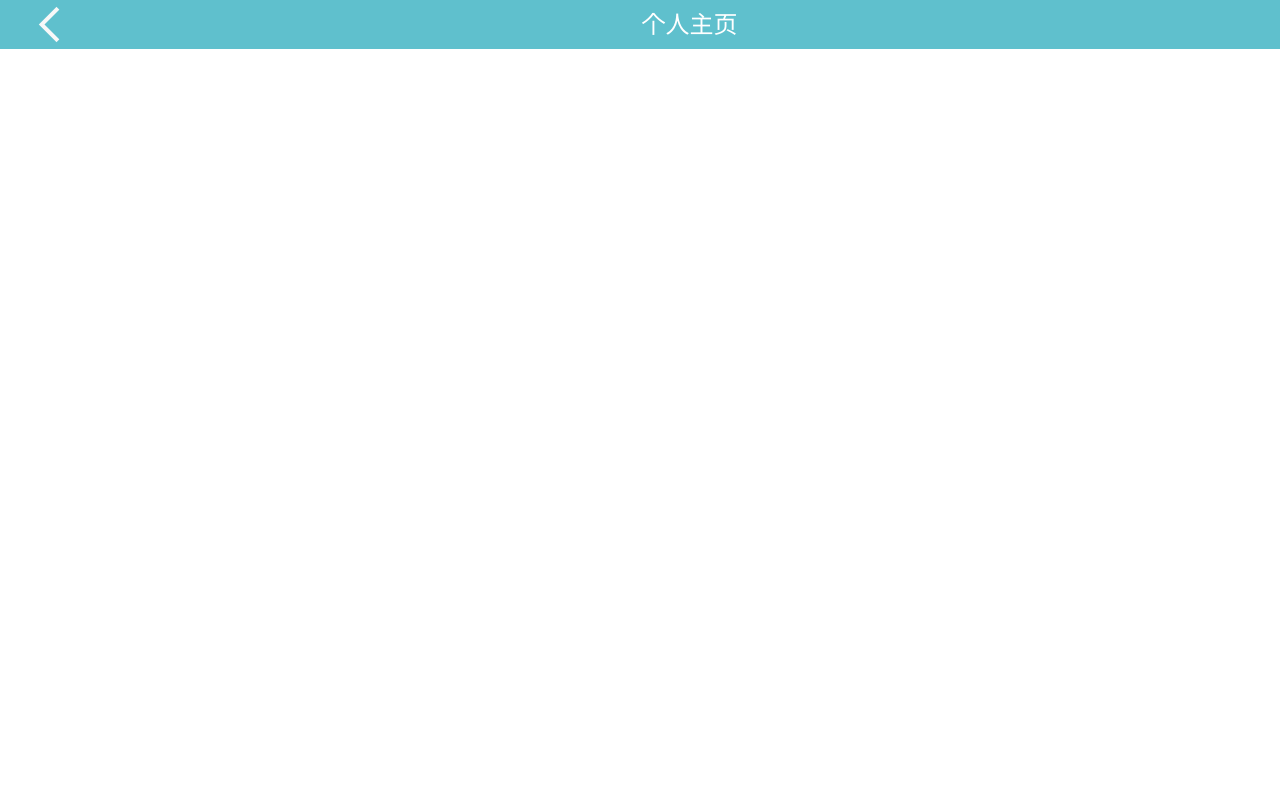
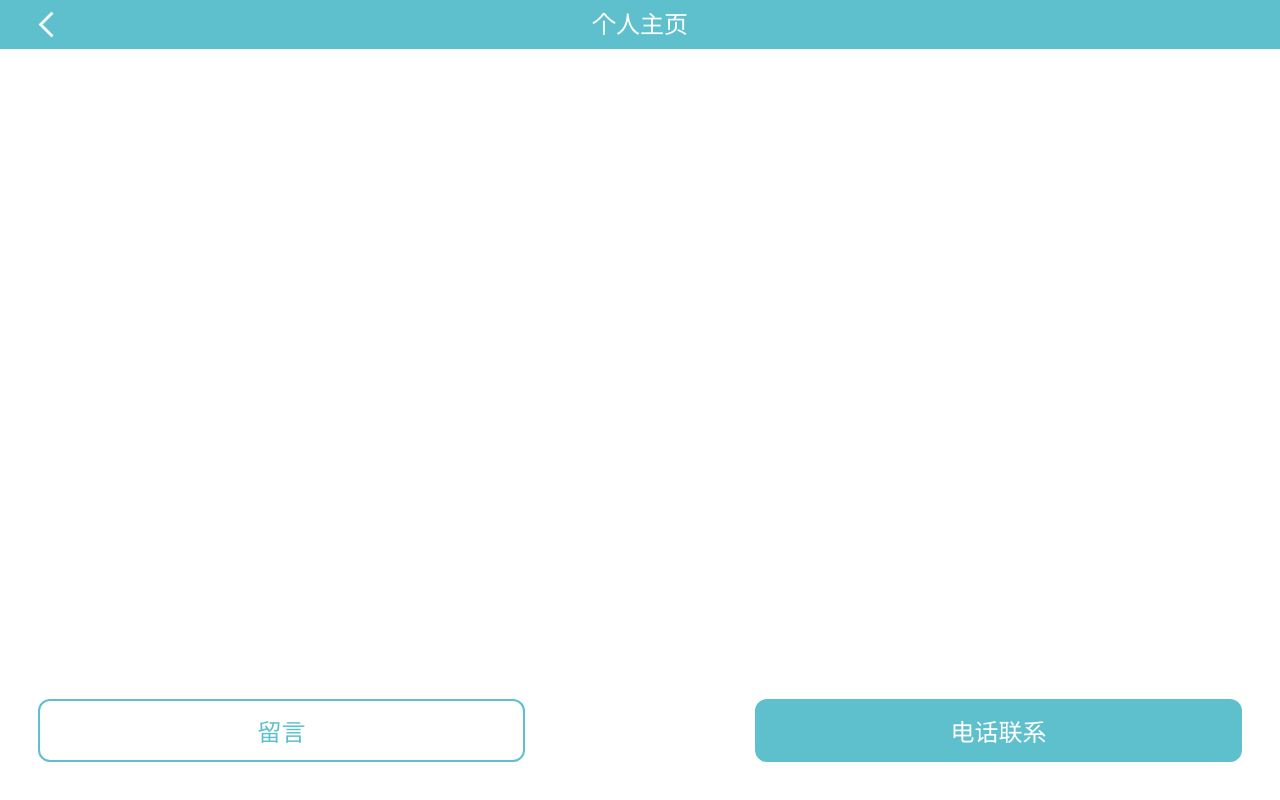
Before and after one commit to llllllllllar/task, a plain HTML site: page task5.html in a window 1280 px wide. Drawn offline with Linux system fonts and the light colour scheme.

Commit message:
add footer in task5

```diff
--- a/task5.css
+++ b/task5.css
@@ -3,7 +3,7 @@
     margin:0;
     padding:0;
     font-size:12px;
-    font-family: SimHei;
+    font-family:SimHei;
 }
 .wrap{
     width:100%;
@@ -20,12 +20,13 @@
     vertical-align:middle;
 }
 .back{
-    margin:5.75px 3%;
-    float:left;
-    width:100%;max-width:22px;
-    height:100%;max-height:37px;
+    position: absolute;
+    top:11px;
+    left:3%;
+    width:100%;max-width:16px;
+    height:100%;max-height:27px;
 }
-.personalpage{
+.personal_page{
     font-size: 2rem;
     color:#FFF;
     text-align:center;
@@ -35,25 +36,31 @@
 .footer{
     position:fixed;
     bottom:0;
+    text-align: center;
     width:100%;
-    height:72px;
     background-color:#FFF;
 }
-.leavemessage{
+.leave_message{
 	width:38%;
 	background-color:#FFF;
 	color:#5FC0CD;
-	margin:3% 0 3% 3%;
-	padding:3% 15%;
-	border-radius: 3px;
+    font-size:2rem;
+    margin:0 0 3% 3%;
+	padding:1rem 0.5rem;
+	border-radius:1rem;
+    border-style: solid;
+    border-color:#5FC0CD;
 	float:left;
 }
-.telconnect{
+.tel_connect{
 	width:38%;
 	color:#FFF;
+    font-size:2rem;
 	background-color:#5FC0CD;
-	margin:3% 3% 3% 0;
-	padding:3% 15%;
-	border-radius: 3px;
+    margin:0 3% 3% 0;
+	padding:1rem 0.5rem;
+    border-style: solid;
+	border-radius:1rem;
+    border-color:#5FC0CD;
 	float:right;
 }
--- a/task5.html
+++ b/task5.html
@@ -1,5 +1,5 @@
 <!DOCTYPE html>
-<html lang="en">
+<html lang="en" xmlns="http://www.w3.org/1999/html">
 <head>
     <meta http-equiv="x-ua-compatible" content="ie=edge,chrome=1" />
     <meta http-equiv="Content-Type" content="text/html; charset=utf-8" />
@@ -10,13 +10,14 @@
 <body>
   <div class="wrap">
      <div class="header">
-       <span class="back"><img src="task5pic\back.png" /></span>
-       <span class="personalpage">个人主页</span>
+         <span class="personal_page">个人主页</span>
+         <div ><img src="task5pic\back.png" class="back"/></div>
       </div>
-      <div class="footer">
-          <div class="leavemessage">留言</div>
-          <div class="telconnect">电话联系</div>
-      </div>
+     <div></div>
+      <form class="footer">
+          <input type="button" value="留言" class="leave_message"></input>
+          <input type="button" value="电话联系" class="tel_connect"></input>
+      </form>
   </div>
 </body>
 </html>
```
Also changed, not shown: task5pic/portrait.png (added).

---

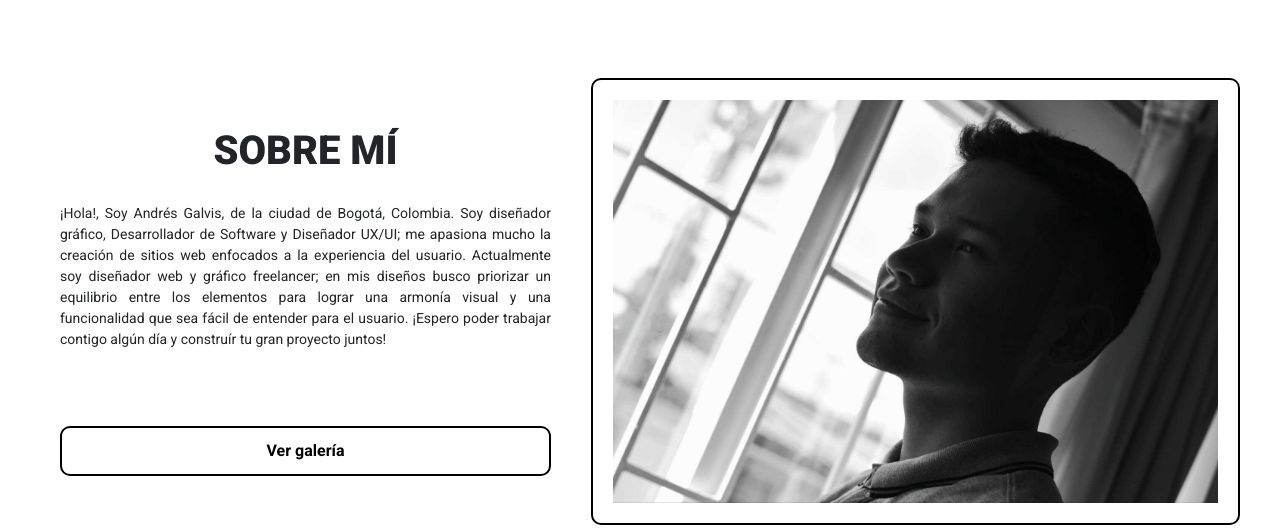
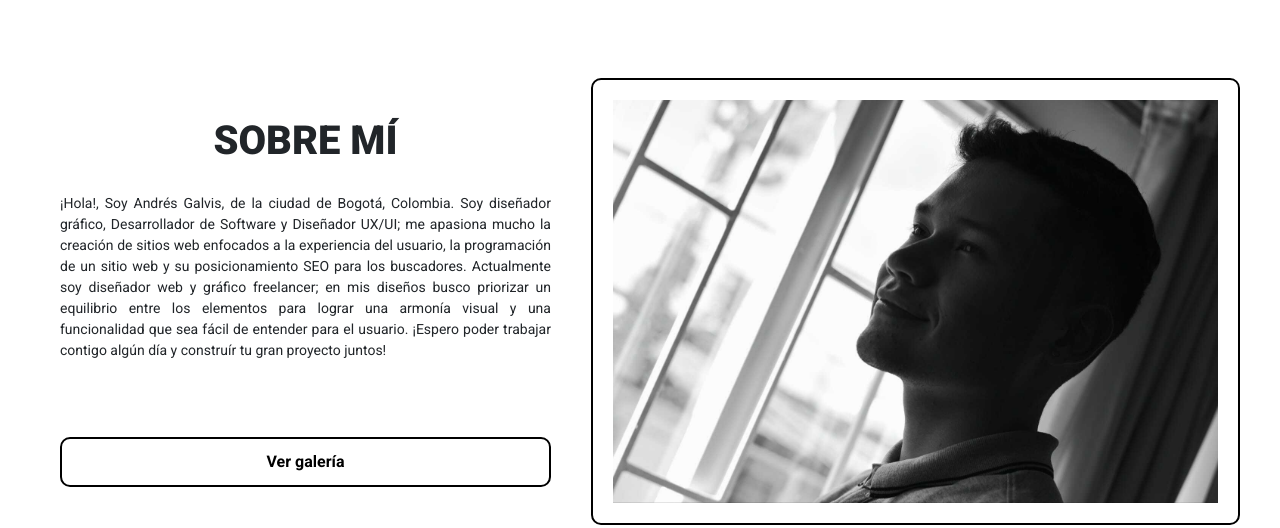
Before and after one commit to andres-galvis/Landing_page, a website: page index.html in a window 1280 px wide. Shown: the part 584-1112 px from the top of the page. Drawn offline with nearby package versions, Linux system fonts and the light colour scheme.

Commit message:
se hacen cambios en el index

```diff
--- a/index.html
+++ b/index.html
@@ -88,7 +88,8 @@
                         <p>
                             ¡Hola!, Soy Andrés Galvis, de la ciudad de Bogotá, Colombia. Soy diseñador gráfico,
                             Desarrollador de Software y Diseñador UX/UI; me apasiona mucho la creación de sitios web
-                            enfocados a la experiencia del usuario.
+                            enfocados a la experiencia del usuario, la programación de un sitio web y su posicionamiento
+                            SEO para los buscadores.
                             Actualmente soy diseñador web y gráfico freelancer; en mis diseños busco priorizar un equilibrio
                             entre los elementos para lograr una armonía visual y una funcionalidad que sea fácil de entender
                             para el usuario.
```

◆ **WORK REQUIRED**: The answer must consist solely of the number of lines in the entries that contain the word "color".

◆ **THE COMPLETED TASK**: 8